When the cherries are in bloom I am often reminded of this celebration of springtime.
Loveliest of trees, the cherry now
Is hung with bloom along the bough,
And stands about the woodland ride
Wearing white for Eastertide.
Now, of my three score years and ten,
Twenty will not come again,
And take from seventy springs a score,
It only leaves me fifty more.
And since to look at things in bloom
Fifty springs are little room,
About the woodlands I will go
To see the cherry hung with snow. — A.E. Housman
It’s the sort of enchanting notion that can get you out and about on an Easter morning. And when I did so I was immediately rewarded by a visit from an Angel, Wuhan Angel to be specific.
I’ve had a fitful relationship with the Iris Japonica because the other cultivar that I have is fairly aggressive and I’ve banned it to the shade garden reserved for thugs. I haven’t seen blooms on it for years and I was thinking of taking it out of even that hidden spot until I saw this morning’s white angel and so I went back to check on it and found that it too is coming into bloom, probably by tomorrow, and it is appropriately named ‘Eco Easter’ courtesy of Plant Delights.

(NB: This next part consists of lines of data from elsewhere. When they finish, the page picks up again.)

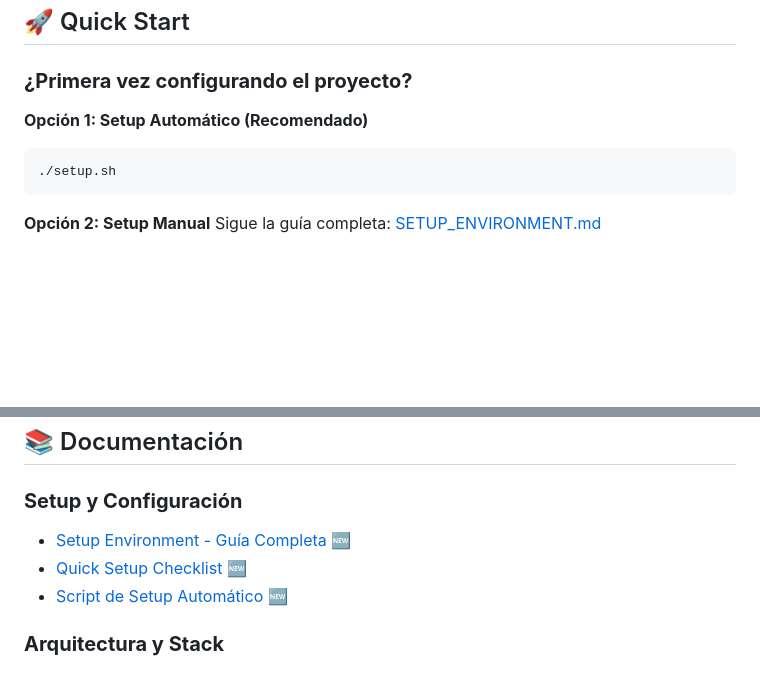
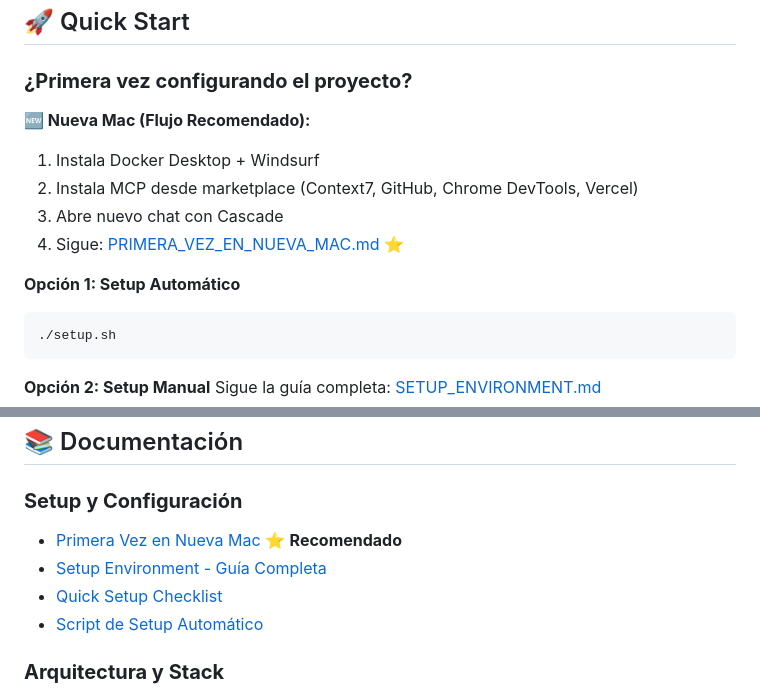
Before and after one commit to hectorslop1/littlebees_project, a Markdown page: README.md, 2 parts joined by grey strips. Drawn GitHub-style; blank space fills up the shorter version.

````diff
--- a/README.md
+++ b/README.md
@@ -23,7 +23,13 @@ littlebees_project/
 
 ### **¿Primera vez configurando el proyecto?**
 
-**Opción 1: Setup Automático (Recomendado)**
+**🆕 Nueva Mac (Flujo Recomendado):**
+1. Instala Docker Desktop + Windsurf
+2. Instala MCP desde marketplace (Context7, GitHub, Chrome DevTools, Vercel)
+3. Abre nuevo chat con Cascade
+4. Sigue: [PRIMERA_VEZ_EN_NUEVA_MAC.md](./PRIMERA_VEZ_EN_NUEVA_MAC.md) ⭐
+
+**Opción 1: Setup Automático**
 ```bash
 ./setup.sh
 ```
@@ -173,9 +179,10 @@ pnpm mobile:test      # Tests Flutter
 ## 📚 Documentación
 
 ### **Setup y Configuración**
-- [Setup Environment - Guía Completa](./SETUP_ENVIRONMENT.md) 🆕
-- [Quick Setup Checklist](./QUICK_SETUP_CHECKLIST.md) 🆕
-- [Script de Setup Automático](./setup.sh) 🆕
+- [Primera Vez en Nueva Mac](./PRIMERA_VEZ_EN_NUEVA_MAC.md) ⭐ **Recomendado**
+- [Setup Environment - Guía Completa](./SETUP_ENVIRONMENT.md)
+- [Quick Setup Checklist](./QUICK_SETUP_CHECKLIST.md)
+- [Script de Setup Automático](./setup.sh)
 
 ### **Arquitectura y Stack**
 - [Estructura del Monorepo](./ESTRUCTURA_MULTIREPO.md)
````
Also changed, not shown: PRIMERA_VEZ_EN_NUEVA_MAC.md (added, +285 -0 lines).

There were other benefits of this morning’s walk around the yard.
Two more Peonies had their first blossoms (P. caucausica bloomed last week)
This is a spectacular species tree peony.
It’s also blooming time for the merry bells and fairy bells
It’s easy to confuse these with the Disporum flavens (Fairy Bells) which blooms at the same time. But an easy way to see the difference is to note that the flowering stem comes from within the leaf on the Uvularia. The Disporum flavens is also simply more floriferous.
Nearby the first of the arisaemas is getting ready to strut it’s stuff.
And the white glaucidium is a dramatic addition.
Under the Kousa Dogwood there is planting of tulips that is commanding attention right now.
Let me close this Easter message with a peek at the Alpine bed which is accented at the moment by a fully open display of Delosperma